- ‘American Idiot’ at EPAC
- Warwick grad producing ‘Million Dollar Quartet’ at Dutch Apple
- ‘Somewhereville Station’ revisits the 50s and 60s
- St. Patty’s musical at Ephrata Main
- Dance, concert will benefit Jamaica missions
- Happy Anniver5ary, St. Boniface!
- Downtown diversity
- Travelogue will explore Colorado River this Saturday
- Cool lineup!
School board approves budget proposal
By: MICHELLE REIFF Review Staff email@example.com, Staff Writer
The Cocalico School District board approved its 2012-2013 proposed budget at a special meeting on May 14.
After months of determining ways to cut costs, the board settled on an increase of 2.65 percent. The .43 mills translates to $609,737 of new revenue for the district.
Sherri Stull, board secretary, said the need for the increase is being primarily driven by two line items.
"If you would remove the employers contribution and the health insurance, you would actually get an overall budget to budget decrease of approximately $201,000 or .4 percent," she said.
The district’s total budget will be just over $49.9 million. The expected revenue only totals approximately $47.1, but committed funds from PSERS of approximately $2.8 million will be used to make up the difference.
The 2.1 percent tax increase will bring the school district’s total millage to 21.32. The impact on the median assessed home, valued at $138,200, will be a $59.43 tax increase.
Dr. Bruce Sensenig, superintendent, compared the school district’s budget management to the game of Jenga.
"The concern is if we keep pulling out a block here, a stick there, how long can we hold the structure up?" he said. "The good thing is that good schools increase home values and public school education is nation-building; an investment in the future.
Sensenig said the new budget provides students with education opportunities that will meet their needs and are within the PDE approved strategic plans.
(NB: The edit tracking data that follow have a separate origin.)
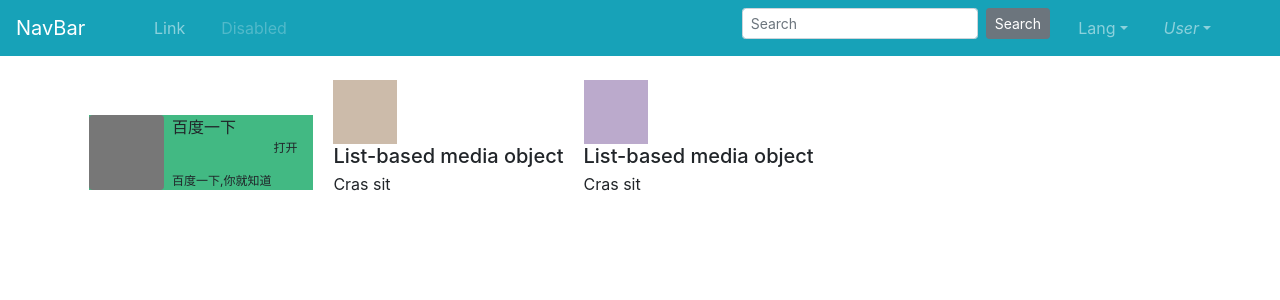
Repository: Funnyrz/vue-nav
Page: /
An editor plug-in stored every save of this project. The page is shown before and after the next save, followed by the edit.
The browser window is 1280 px wide. The pictures show the whole page.
The project was rebuilt for these pictures with package versions that can differ from the ones it lists, and the page was loaded fresh each time.

Above is the page before, as saved 2020-08-26 12:23:25.

After the next save:
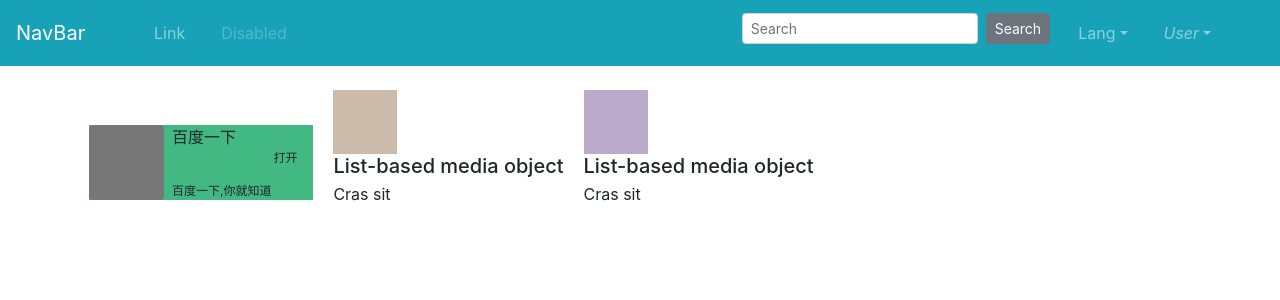
Saved 38 s later.
--- a/src/components/HelloWorld.vue
+++ b/src/components/HelloWorld.vue
@@ -111,7 +111,7 @@
 }
 li {
   display: inline-block;
-  margin: 0 10px;
+  margin: 5px 10px;
 }
 a {
   color: #42b983;

After the save that followed:
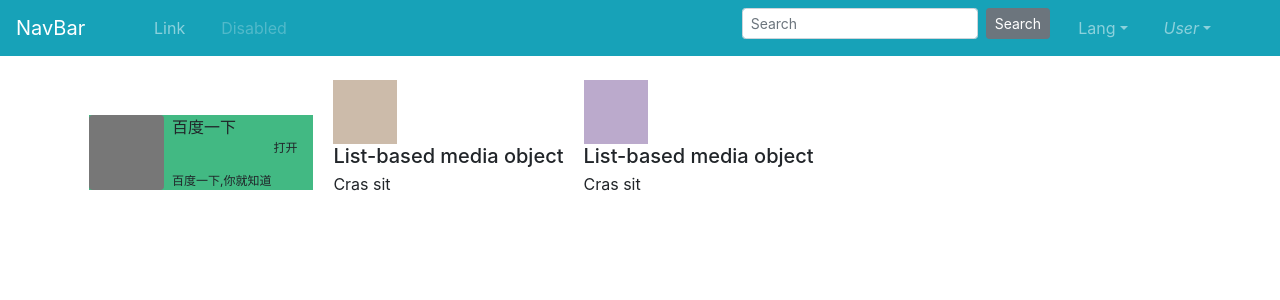
Saved 8 s later.
--- a/src/components/HelloWorld.vue
+++ b/src/components/HelloWorld.vue
@@ -111,7 +111,7 @@
 }
 li {
   display: inline-block;
-  margin: 5px 10px;
+  margin: 0 10px;
 }
 a {
   color: #42b983;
He noted that the board has worked hard to decrease expenses, taking the first action to limit potential tax increase in October by opting out of Act I.
"When you opt out of Act I that means you are not going to take any exceptions or apply for referendum," said Sensenig. "So that cap was put on right from the beginning. The only thing we could use was the allowable Pennsylvania index, which we will be seeking in this budget."
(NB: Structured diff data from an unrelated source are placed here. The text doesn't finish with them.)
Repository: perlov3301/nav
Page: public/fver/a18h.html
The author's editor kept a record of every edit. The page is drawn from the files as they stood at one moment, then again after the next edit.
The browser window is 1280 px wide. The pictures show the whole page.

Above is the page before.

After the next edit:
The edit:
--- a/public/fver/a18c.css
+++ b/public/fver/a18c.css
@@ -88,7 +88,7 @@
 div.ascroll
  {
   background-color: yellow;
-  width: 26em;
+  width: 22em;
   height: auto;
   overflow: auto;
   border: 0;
From March to May the district has made an effort to reduce the budget, initially proposed at $3.5 higher than 2011-2012 or a 7.24 percent increase.
The three major impacts on the budget are wages, legislated retirement contributions (PSERS) and health care costs. They were addressed as follows:
? The district went from a 3.61 percent projected wage increase of $783,000 down to $16,000 or .07 percent.
? Employee contributions increased from 8.65 to 12.36 percent.
? Health care costs will remain at the proposed $687,000, a 14.39 percent increase.
Sensenig said the district is beginning to see the benefit this year from what was done last year. Additional budget cuts include: the elimination of six teacher positions via attrition instead of through furlows and the loss of six support staff positions
(in addition to last year’s 11 teachers and five support staff); removal of small food appliances from classroom and work areas, refitted lighting in gymnasium and use of a four-day summer work week to save energy costs; and limited equipment purchases and renovations.
The budget passed by an 8 to 1 vote, with Steve Richardson being the sole member to vote against it.
"We keep pulling pieces of the community apart," he said, as he shared what he had read recently regarding real estate transfer.
He went back from 2005-2006 up through 2011-2012, noting that the property he owns has seen a 30 percent increase in taxes but only a 6.5 percent increase on the total value of the property.
Sensenig maintains that the district is continuing to see a slight increase in revenue, including: recycling of scrap metal, collecting medical assistance funds, initiation of an advertising policy, seeking of additional grants and collection of facility use fees.
In accordance with attempting to reduce expenses, the school district has also made the decision to eliminate its extended day kindergarten program.
The program was in place for about six years, but there has been not enough significance in terms of retention over time to continue, said Sensenig. He noted that doubling up on reading specialists offers support for a longer time period — kindergarten through grade five.
The budget will be on display to the public and voted on for final board approval at its June 18 meeting.